Assignment | Repeat all the data exactly, and where a record holds a picture, leave that picture out.

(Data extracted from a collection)
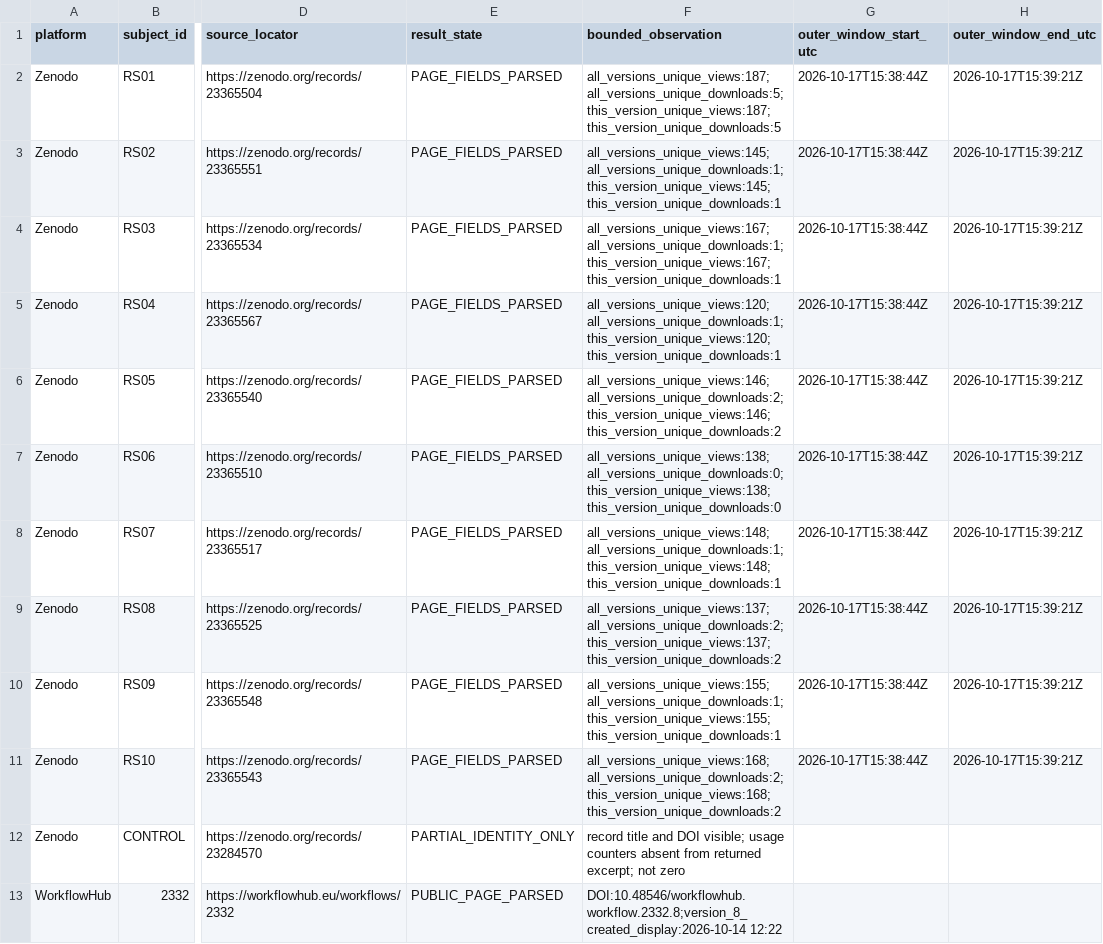
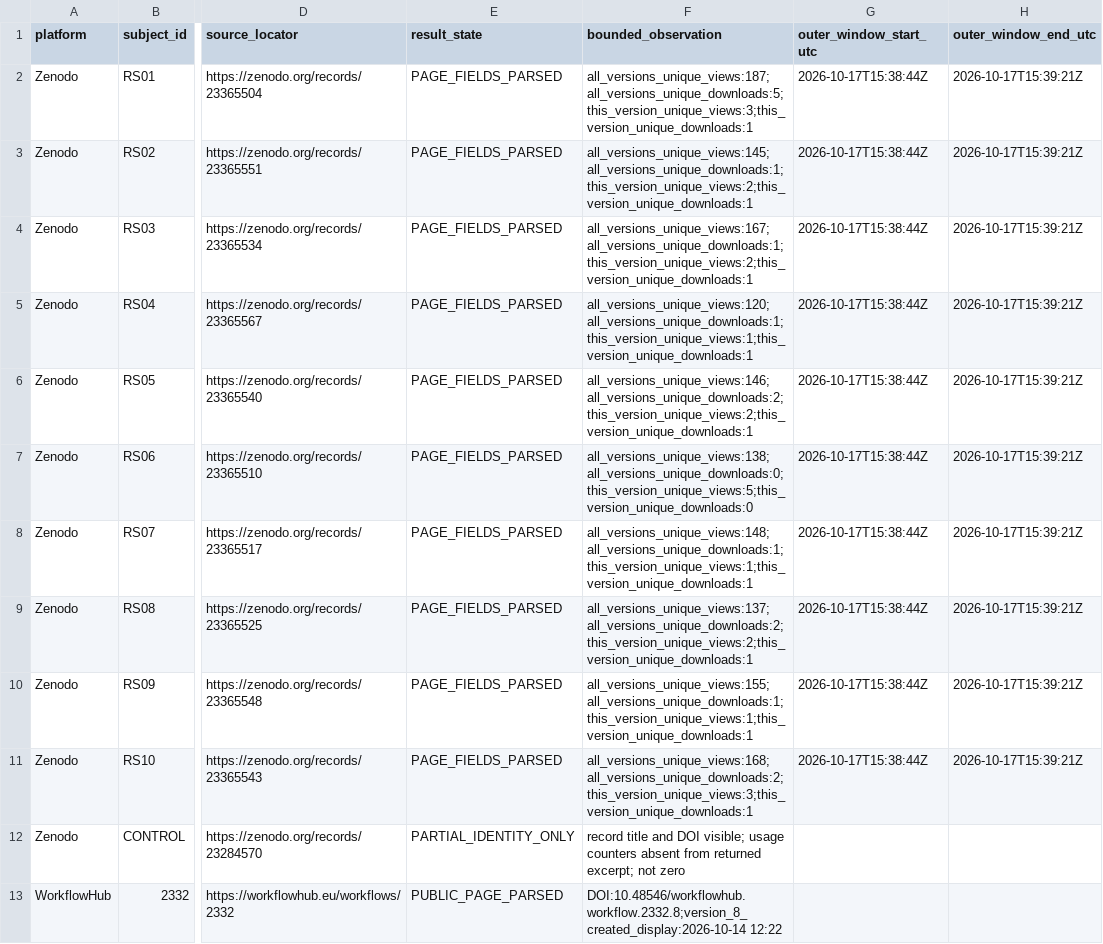
Before and after one commit to lostlight530/research-software-identity-audit, a CSV file: monitoring/2026-10-17/01-field-boundary-cross-platform-recheck/source-attempts.csv, drawn as a sheet; only a part is shown, gaps mark what is left out; the diff names each change by its address in the sheet, - before the commit and + after, or states it on an @@ line.

Commit message:
fix: align source ledger with labelled Zenodo page fields

```diff
--- a/monitoring/2026-10-17/01-field-boundary-cross-platform-recheck/source-attempts.csv
+++ b/monitoring/2026-10-17/01-field-boundary-cross-platform-recheck/source-attempts.csv
-F2 (bounded_observation): all_versions_unique_views:187;all_versions_unique_downloads:5;this_version_unique_views:187;this_version_unique_downloads:5
+F2 (bounded_observation): all_versions_unique_views:187;all_versions_unique_downloads:5;this_version_unique_views:3;this_version_unique_downloads:1
-F3 (bounded_observation): all_versions_unique_views:145;all_versions_unique_downloads:1;this_version_unique_views:145;this_version_unique_downloads:1
+F3 (bounded_observation): all_versions_unique_views:145;all_versions_unique_downloads:1;this_version_unique_views:2;this_version_unique_downloads:1
-F4 (bounded_observation): all_versions_unique_views:167;all_versions_unique_downloads:1;this_version_unique_views:167;this_version_unique_downloads:1
+F4 (bounded_observation): all_versions_unique_views:167;all_versions_unique_downloads:1;this_version_unique_views:2;this_version_unique_downloads:1
-F5 (bounded_observation): all_versions_unique_views:120;all_versions_unique_downloads:1;this_version_unique_views:120;this_version_unique_downloads:1
+F5 (bounded_observation): all_versions_unique_views:120;all_versions_unique_downloads:1;this_version_unique_views:1;this_version_unique_downloads:1
-F6 (bounded_observation): all_versions_unique_views:146;all_versions_unique_downloads:2;this_version_unique_views:146;this_version_unique_downloads:2
+F6 (bounded_observation): all_versions_unique_views:146;all_versions_unique_downloads:2;this_version_unique_views:2;this_version_unique_downloads:1
-F7 (bounded_observation): all_versions_unique_views:138;all_versions_unique_downloads:0;this_version_unique_views:138;this_version_unique_downloads:0
+F7 (bounded_observation): all_versions_unique_views:138;all_versions_unique_downloads:0;this_version_unique_views:5;this_version_unique_downloads:0
-F8 (bounded_observation): all_versions_unique_views:148;all_versions_unique_downloads:1;this_version_unique_views:148;this_version_unique_downloads:1
+F8 (bounded_observation): all_versions_unique_views:148;all_versions_unique_downloads:1;this_version_unique_views:1;this_version_unique_downloads:1
-F9 (bounded_observation): all_versions_unique_views:137;all_versions_unique_downloads:2;this_version_unique_views:137;this_version_unique_downloads:2
+F9 (bounded_observation): all_versions_unique_views:137;all_versions_unique_downloads:2;this_version_unique_views:2;this_version_unique_downloads:1
-F10 (bounded_observation): all_versions_unique_views:155;all_versions_unique_downloads:1;this_version_unique_views:155;this_version_unique_downloads:1
+F10 (bounded_observation): all_versions_unique_views:155;all_versions_unique_downloads:1;this_version_unique_views:1;this_version_unique_downloads:1
-F11 (bounded_observation): all_versions_unique_views:168;all_versions_unique_downloads:2;this_version_unique_views:168;this_version_unique_downloads:2
+F11 (bounded_observation): all_versions_unique_views:168;all_versions_unique_downloads:2;this_version_unique_views:3;this_version_unique_downloads:1
```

Solved exercise |
Before and after one commit to lostlight530/research-software-identity-audit, a CSV file: monitoring/2026-10-17/01-field-boundary-cross-platform-recheck/source-attempts.csv, drawn as a sheet; only a part is shown, gaps mark what is left out; the diff names each change by its address in the sheet, - before the commit and + after, or states it on an @@ line.

Commit message:
fix: align source ledger with labelled Zenodo page fields

```diff
--- a/monitoring/2026-10-17/01-field-boundary-cross-platform-recheck/source-attempts.csv
+++ b/monitoring/2026-10-17/01-field-boundary-cross-platform-recheck/source-attempts.csv
-F2 (bounded_observation): all_versions_unique_views:187;all_versions_unique_downloads:5;this_version_unique_views:187;this_version_unique_downloads:5
+F2 (bounded_observation): all_versions_unique_views:187;all_versions_unique_downloads:5;this_version_unique_views:3;this_version_unique_downloads:1
-F3 (bounded_observation): all_versions_unique_views:145;all_versions_unique_downloads:1;this_version_unique_views:145;this_version_unique_downloads:1
+F3 (bounded_observation): all_versions_unique_views:145;all_versions_unique_downloads:1;this_version_unique_views:2;this_version_unique_downloads:1
-F4 (bounded_observation): all_versions_unique_views:167;all_versions_unique_downloads:1;this_version_unique_views:167;this_version_unique_downloads:1
+F4 (bounded_observation): all_versions_unique_views:167;all_versions_unique_downloads:1;this_version_unique_views:2;this_version_unique_downloads:1
-F5 (bounded_observation): all_versions_unique_views:120;all_versions_unique_downloads:1;this_version_unique_views:120;this_version_unique_downloads:1
+F5 (bounded_observation): all_versions_unique_views:120;all_versions_unique_downloads:1;this_version_unique_views:1;this_version_unique_downloads:1
-F6 (bounded_observation): all_versions_unique_views:146;all_versions_unique_downloads:2;this_version_unique_views:146;this_version_unique_downloads:2
+F6 (bounded_observation): all_versions_unique_views:146;all_versions_unique_downloads:2;this_version_unique_views:2;this_version_unique_downloads:1
-F7 (bounded_observation): all_versions_unique_views:138;all_versions_unique_downloads:0;this_version_unique_views:138;this_version_unique_downloads:0
+F7 (bounded_observation): all_versions_unique_views:138;all_versions_unique_downloads:0;this_version_unique_views:5;this_version_unique_downloads:0
-F8 (bounded_observation): all_versions_unique_views:148;all_versions_unique_downloads:1;this_version_unique_views:148;this_version_unique_downloads:1
+F8 (bounded_observation): all_versions_unique_views:148;all_versions_unique_downloads:1;this_version_unique_views:1;this_version_unique_downloads:1
-F9 (bounded_observation): all_versions_unique_views:137;all_versions_unique_downloads:2;this_version_unique_views:137;this_version_unique_downloads:2
+F9 (bounded_observation): all_versions_unique_views:137;all_versions_unique_downloads:2;this_version_unique_views:2;this_version_unique_downloads:1
-F10 (bounded_observation): all_versions_unique_views:155;all_versions_unique_downloads:1;this_version_unique_views:155;this_version_unique_downloads:1
+F10 (bounded_observation): all_versions_unique_views:155;all_versions_unique_downloads:1;this_version_unique_views:1;this_version_unique_downloads:1
-F11 (bounded_observation): all_versions_unique_views:168;all_versions_unique_downloads:2;this_version_unique_views:168;this_version_unique_downloads:2
+F11 (bounded_observation): all_versions_unique_views:168;all_versions_unique_downloads:2;this_version_unique_views:3;this_version_unique_downloads:1
```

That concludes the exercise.